PROBLEM TO SOLVE >> Restate each entry below without changing a word.

Stored data >>
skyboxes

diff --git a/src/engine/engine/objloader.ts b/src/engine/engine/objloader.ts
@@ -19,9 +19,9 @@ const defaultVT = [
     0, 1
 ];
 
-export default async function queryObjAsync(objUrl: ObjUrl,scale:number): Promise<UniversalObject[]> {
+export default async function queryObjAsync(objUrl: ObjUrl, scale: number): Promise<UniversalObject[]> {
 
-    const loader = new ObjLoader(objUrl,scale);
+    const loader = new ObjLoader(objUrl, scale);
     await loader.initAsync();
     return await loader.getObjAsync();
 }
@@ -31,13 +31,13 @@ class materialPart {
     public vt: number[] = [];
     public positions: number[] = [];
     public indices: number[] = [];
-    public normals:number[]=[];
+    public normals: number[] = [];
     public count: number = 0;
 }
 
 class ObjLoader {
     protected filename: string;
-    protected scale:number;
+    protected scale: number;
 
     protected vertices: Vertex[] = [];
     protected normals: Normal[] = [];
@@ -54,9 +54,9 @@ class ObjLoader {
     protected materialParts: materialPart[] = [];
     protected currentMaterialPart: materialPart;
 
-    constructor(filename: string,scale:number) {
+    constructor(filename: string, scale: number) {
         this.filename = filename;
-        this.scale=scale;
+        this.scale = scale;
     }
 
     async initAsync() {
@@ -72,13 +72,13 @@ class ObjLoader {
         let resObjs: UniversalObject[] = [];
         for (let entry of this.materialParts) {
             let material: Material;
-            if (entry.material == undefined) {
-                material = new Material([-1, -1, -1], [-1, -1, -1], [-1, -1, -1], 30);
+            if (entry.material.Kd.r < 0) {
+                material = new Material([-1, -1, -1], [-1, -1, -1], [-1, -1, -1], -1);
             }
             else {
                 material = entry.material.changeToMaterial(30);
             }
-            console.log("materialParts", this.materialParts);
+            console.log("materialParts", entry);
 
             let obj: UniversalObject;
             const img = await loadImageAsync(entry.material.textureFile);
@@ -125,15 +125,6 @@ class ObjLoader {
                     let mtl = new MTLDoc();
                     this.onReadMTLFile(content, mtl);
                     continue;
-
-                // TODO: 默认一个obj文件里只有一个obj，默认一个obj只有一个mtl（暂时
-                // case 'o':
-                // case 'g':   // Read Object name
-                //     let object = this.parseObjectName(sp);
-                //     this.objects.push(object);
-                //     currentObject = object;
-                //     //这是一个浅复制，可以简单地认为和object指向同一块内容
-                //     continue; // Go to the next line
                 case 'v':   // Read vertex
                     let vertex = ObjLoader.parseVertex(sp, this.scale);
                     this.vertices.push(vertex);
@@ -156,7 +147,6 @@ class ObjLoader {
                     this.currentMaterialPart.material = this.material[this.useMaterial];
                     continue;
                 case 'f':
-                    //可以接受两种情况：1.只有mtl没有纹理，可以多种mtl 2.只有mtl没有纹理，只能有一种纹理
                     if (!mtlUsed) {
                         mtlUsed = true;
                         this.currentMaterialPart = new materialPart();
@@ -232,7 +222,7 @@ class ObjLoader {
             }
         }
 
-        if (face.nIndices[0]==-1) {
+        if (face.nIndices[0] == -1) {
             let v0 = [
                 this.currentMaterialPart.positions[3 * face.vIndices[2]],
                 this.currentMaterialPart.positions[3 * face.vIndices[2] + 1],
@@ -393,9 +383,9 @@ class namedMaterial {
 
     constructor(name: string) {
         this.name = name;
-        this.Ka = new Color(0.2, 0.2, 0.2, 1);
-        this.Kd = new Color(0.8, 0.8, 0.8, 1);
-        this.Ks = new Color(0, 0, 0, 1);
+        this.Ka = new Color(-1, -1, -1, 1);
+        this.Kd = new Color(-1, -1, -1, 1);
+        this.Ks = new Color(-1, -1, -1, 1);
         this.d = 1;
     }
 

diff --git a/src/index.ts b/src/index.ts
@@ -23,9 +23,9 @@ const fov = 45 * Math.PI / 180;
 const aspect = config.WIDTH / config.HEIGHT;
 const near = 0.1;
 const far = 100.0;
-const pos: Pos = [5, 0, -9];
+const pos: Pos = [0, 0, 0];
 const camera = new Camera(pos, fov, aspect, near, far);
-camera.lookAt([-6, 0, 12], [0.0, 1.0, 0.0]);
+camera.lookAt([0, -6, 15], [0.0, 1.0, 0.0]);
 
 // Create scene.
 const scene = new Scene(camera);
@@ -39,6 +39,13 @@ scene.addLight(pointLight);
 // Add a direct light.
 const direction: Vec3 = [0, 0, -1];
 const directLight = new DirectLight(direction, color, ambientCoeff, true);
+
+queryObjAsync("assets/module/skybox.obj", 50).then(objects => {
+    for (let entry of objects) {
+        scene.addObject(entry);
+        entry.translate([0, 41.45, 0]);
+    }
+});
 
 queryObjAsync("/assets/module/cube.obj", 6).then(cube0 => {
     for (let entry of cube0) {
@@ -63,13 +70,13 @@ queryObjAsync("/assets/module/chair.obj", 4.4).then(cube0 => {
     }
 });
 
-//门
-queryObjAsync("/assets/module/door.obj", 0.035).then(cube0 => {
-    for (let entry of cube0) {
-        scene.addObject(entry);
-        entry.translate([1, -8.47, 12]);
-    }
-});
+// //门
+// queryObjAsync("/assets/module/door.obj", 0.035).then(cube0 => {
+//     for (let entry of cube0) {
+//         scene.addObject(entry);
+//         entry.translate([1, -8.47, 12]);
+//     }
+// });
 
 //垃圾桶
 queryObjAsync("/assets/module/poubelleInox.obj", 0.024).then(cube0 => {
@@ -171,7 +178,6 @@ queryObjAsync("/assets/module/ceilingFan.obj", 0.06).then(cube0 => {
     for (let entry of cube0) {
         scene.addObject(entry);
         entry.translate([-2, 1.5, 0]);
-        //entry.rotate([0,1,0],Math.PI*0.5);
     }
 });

ANSWER SECTION >>
skyboxes

diff --git a/src/engine/engine/objloader.ts b/src/engine/engine/objloader.ts
@@ -19,9 +19,9 @@ const defaultVT = [
     0, 1
 ];
 
-export default async function queryObjAsync(objUrl: ObjUrl,scale:number): Promise<UniversalObject[]> {
+export default async function queryObjAsync(objUrl: ObjUrl, scale: number): Promise<UniversalObject[]> {
 
-    const loader = new ObjLoader(objUrl,scale);
+    const loader = new ObjLoader(objUrl, scale);
     await loader.initAsync();
     return await loader.getObjAsync();
 }
@@ -31,13 +31,13 @@ class materialPart {
     public vt: number[] = [];
     public positions: number[] = [];
     public indices: number[] = [];
-    public normals:number[]=[];
+    public normals: number[] = [];
     public count: number = 0;
 }
 
 class ObjLoader {
     protected filename: string;
-    protected scale:number;
+    protected scale: number;
 
     protected vertices: Vertex[] = [];
     protected normals: Normal[] = [];
@@ -54,9 +54,9 @@ class ObjLoader {
     protected materialParts: materialPart[] = [];
     protected currentMaterialPart: materialPart;
 
-    constructor(filename: string,scale:number) {
+    constructor(filename: string, scale: number) {
         this.filename = filename;
-        this.scale=scale;
+        this.scale = scale;
     }
 
     async initAsync() {
@@ -72,13 +72,13 @@ class ObjLoader {
         let resObjs: UniversalObject[] = [];
         for (let entry of this.materialParts) {
             let material: Material;
-            if (entry.material == undefined) {
-                material = new Material([-1, -1, -1], [-1, -1, -1], [-1, -1, -1], 30);
+            if (entry.material.Kd.r < 0) {
+                material = new Material([-1, -1, -1], [-1, -1, -1], [-1, -1, -1], -1);
             }
             else {
                 material = entry.material.changeToMaterial(30);
             }
-            console.log("materialParts", this.materialParts);
+            console.log("materialParts", entry);
 
             let obj: UniversalObject;
             const img = await loadImageAsync(entry.material.textureFile);
@@ -125,15 +125,6 @@ class ObjLoader {
                     let mtl = new MTLDoc();
                     this.onReadMTLFile(content, mtl);
                     continue;
-
-                // TODO: 默认一个obj文件里只有一个obj，默认一个obj只有一个mtl（暂时
-                // case 'o':
-                // case 'g':   // Read Object name
-                //     let object = this.parseObjectName(sp);
-                //     this.objects.push(object);
-                //     currentObject = object;
-                //     //这是一个浅复制，可以简单地认为和object指向同一块内容
-                //     continue; // Go to the next line
                 case 'v':   // Read vertex
                     let vertex = ObjLoader.parseVertex(sp, this.scale);
                     this.vertices.push(vertex);
@@ -156,7 +147,6 @@ class ObjLoader {
                     this.currentMaterialPart.material = this.material[this.useMaterial];
                     continue;
                 case 'f':
-                    //可以接受两种情况：1.只有mtl没有纹理，可以多种mtl 2.只有mtl没有纹理，只能有一种纹理
                     if (!mtlUsed) {
                         mtlUsed = true;
                         this.currentMaterialPart = new materialPart();
@@ -232,7 +222,7 @@ class ObjLoader {
             }
         }
 
-        if (face.nIndices[0]==-1) {
+        if (face.nIndices[0] == -1) {
             let v0 = [
                 this.currentMaterialPart.positions[3 * face.vIndices[2]],
                 this.currentMaterialPart.positions[3 * face.vIndices[2] + 1],
@@ -393,9 +383,9 @@ class namedMaterial {
 
     constructor(name: string) {
         this.name = name;
-        this.Ka = new Color(0.2, 0.2, 0.2, 1);
-        this.Kd = new Color(0.8, 0.8, 0.8, 1);
-        this.Ks = new Color(0, 0, 0, 1);
+        this.Ka = new Color(-1, -1, -1, 1);
+        this.Kd = new Color(-1, -1, -1, 1);
+        this.Ks = new Color(-1, -1, -1, 1);
         this.d = 1;
     }
 

diff --git a/src/index.ts b/src/index.ts
@@ -23,9 +23,9 @@ const fov = 45 * Math.PI / 180;
 const aspect = config.WIDTH / config.HEIGHT;
 const near = 0.1;
 const far = 100.0;
-const pos: Pos = [5, 0, -9];
+const pos: Pos = [0, 0, 0];
 const camera = new Camera(pos, fov, aspect, near, far);
-camera.lookAt([-6, 0, 12], [0.0, 1.0, 0.0]);
+camera.lookAt([0, -6, 15], [0.0, 1.0, 0.0]);
 
 // Create scene.
 const scene = new Scene(camera);
@@ -39,6 +39,13 @@ scene.addLight(pointLight);
 // Add a direct light.
 const direction: Vec3 = [0, 0, -1];
 const directLight = new DirectLight(direction, color, ambientCoeff, true);
+
+queryObjAsync("assets/module/skybox.obj", 50).then(objects => {
+    for (let entry of objects) {
+        scene.addObject(entry);
+        entry.translate([0, 41.45, 0]);
+    }
+});
 
 queryObjAsync("/assets/module/cube.obj", 6).then(cube0 => {
     for (let entry of cube0) {
@@ -63,13 +70,13 @@ queryObjAsync("/assets/module/chair.obj", 4.4).then(cube0 => {
     }
 });
 
-//门
-queryObjAsync("/assets/module/door.obj", 0.035).then(cube0 => {
-    for (let entry of cube0) {
-        scene.addObject(entry);
-        entry.translate([1, -8.47, 12]);
-    }
-});
+// //门
+// queryObjAsync("/assets/module/door.obj", 0.035).then(cube0 => {
+//     for (let entry of cube0) {
+//         scene.addObject(entry);
+//         entry.translate([1, -8.47, 12]);
+//     }
+// });
 
 //垃圾桶
 queryObjAsync("/assets/module/poubelleInox.obj", 0.024).then(cube0 => {
@@ -171,7 +178,6 @@ queryObjAsync("/assets/module/ceilingFan.obj", 0.06).then(cube0 => {
     for (let entry of cube0) {
         scene.addObject(entry);
         entry.translate([-2, 1.5, 0]);
-        //entry.rotate([0,1,0],Math.PI*0.5);
     }
 });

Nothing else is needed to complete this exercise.